### [TASK TO CARRY OUT]
Look through the entries for the string "Learning" and copy every line where it shows up.

### [Front-end code edit data]
========================

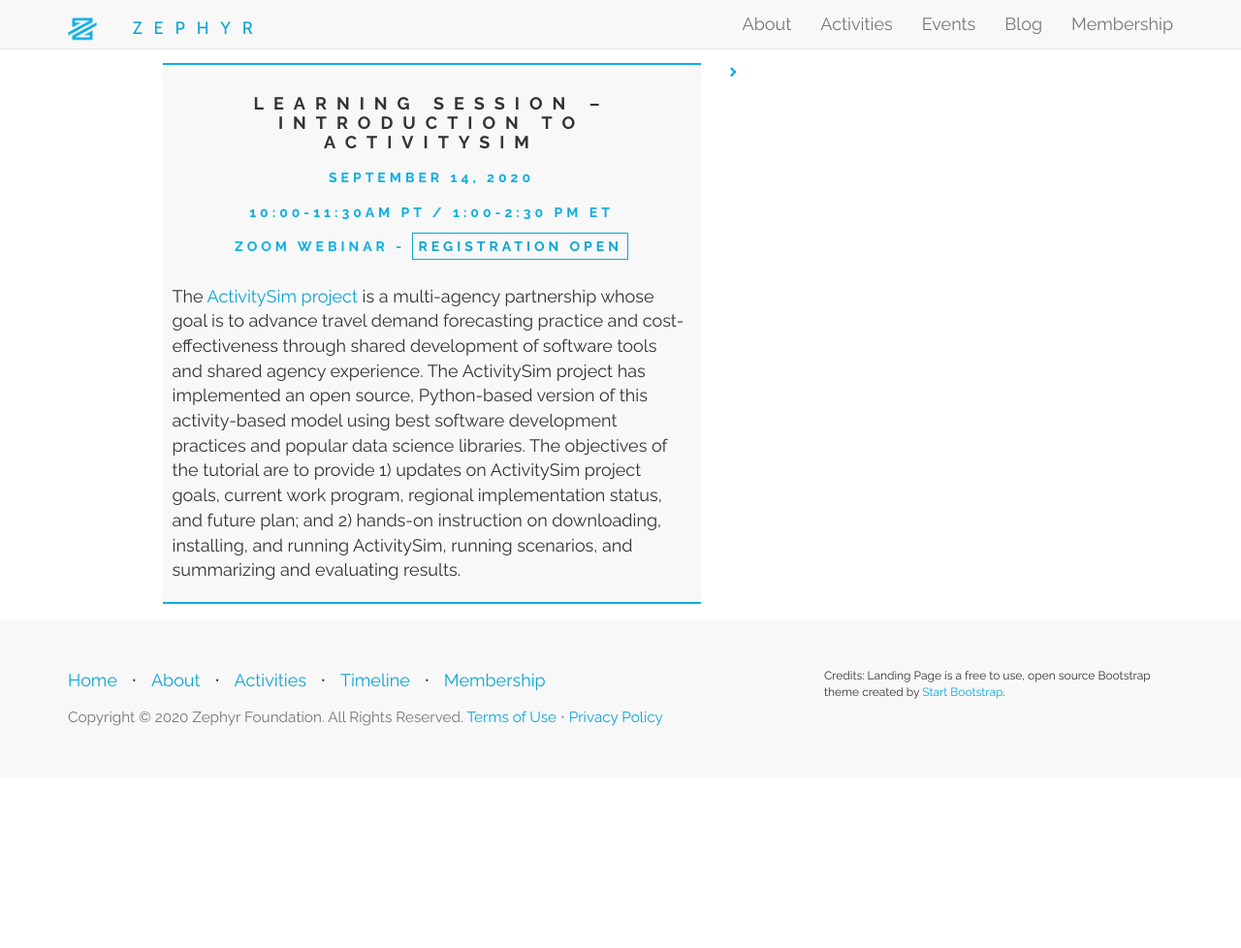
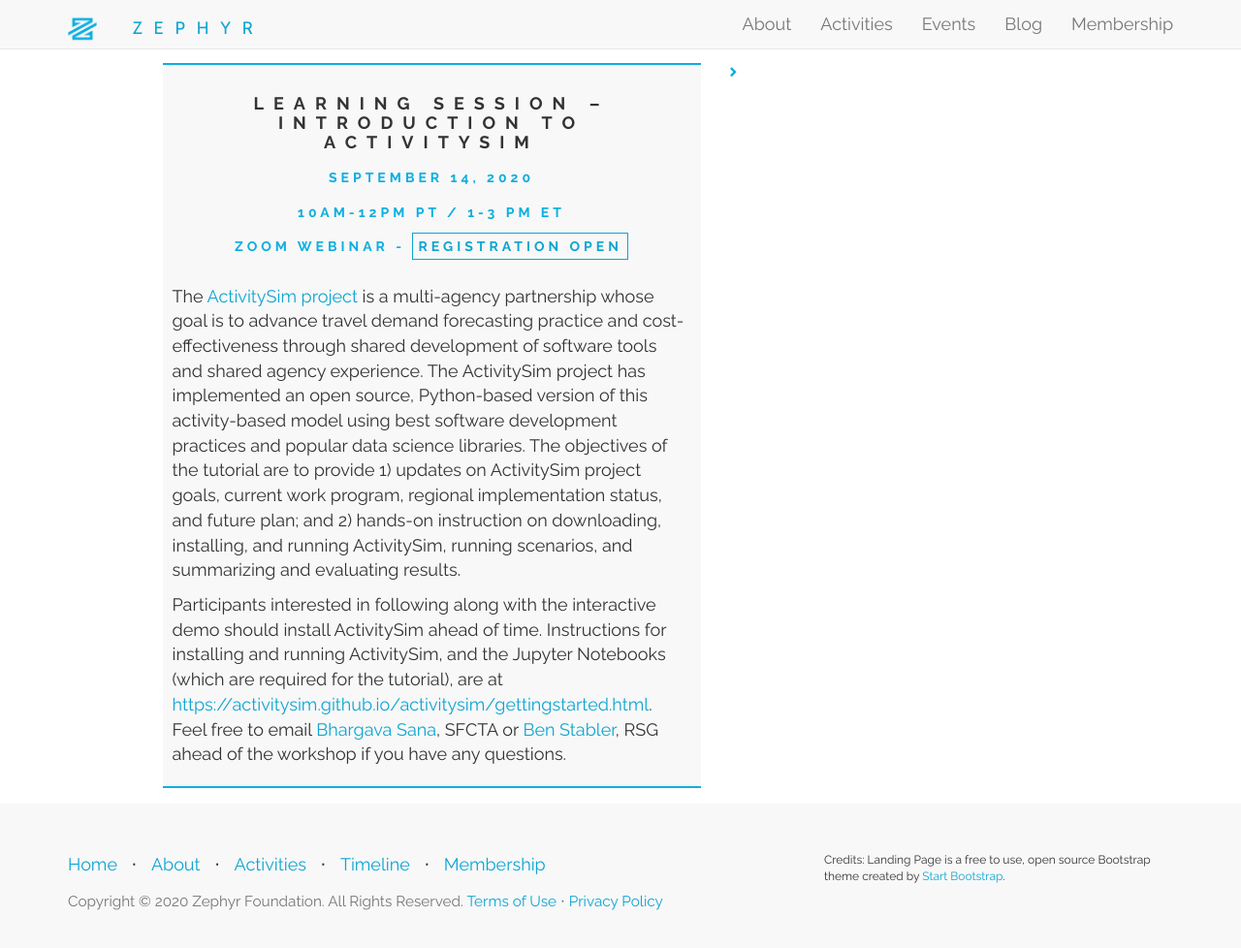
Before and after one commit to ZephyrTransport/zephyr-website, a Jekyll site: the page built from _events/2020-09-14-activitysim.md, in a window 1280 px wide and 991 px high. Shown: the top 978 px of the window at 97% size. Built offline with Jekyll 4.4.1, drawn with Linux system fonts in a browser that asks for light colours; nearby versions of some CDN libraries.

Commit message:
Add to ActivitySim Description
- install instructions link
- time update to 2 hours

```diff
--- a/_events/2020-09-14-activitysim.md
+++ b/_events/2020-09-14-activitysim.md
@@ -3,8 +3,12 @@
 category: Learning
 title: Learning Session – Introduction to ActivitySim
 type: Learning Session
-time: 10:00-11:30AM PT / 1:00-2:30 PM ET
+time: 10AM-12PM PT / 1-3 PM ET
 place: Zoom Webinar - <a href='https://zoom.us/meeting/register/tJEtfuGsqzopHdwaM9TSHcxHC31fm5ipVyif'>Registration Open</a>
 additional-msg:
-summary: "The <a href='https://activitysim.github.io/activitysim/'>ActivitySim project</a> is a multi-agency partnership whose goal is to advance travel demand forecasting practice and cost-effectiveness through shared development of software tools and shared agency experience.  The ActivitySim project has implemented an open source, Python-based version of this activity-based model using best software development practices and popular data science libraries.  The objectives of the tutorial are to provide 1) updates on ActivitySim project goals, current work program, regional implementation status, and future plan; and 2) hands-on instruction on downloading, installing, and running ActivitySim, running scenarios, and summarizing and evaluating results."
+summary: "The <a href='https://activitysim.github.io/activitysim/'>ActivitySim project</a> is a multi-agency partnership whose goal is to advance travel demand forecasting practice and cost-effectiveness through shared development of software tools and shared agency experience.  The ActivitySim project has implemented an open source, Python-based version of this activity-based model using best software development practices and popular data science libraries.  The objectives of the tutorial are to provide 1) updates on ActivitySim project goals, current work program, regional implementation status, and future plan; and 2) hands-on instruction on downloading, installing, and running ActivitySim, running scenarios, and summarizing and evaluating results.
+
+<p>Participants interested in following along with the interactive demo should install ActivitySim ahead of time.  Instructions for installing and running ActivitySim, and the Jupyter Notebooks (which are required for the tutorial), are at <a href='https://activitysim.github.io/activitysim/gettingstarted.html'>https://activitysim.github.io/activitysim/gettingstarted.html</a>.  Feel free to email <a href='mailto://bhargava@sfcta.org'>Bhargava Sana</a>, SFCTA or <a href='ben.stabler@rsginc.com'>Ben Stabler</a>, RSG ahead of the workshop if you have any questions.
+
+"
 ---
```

========================

### [ANSWER SPACE]
 category: Learning
 title: Learning Session – Introduction to ActivitySim
 type: Learning Session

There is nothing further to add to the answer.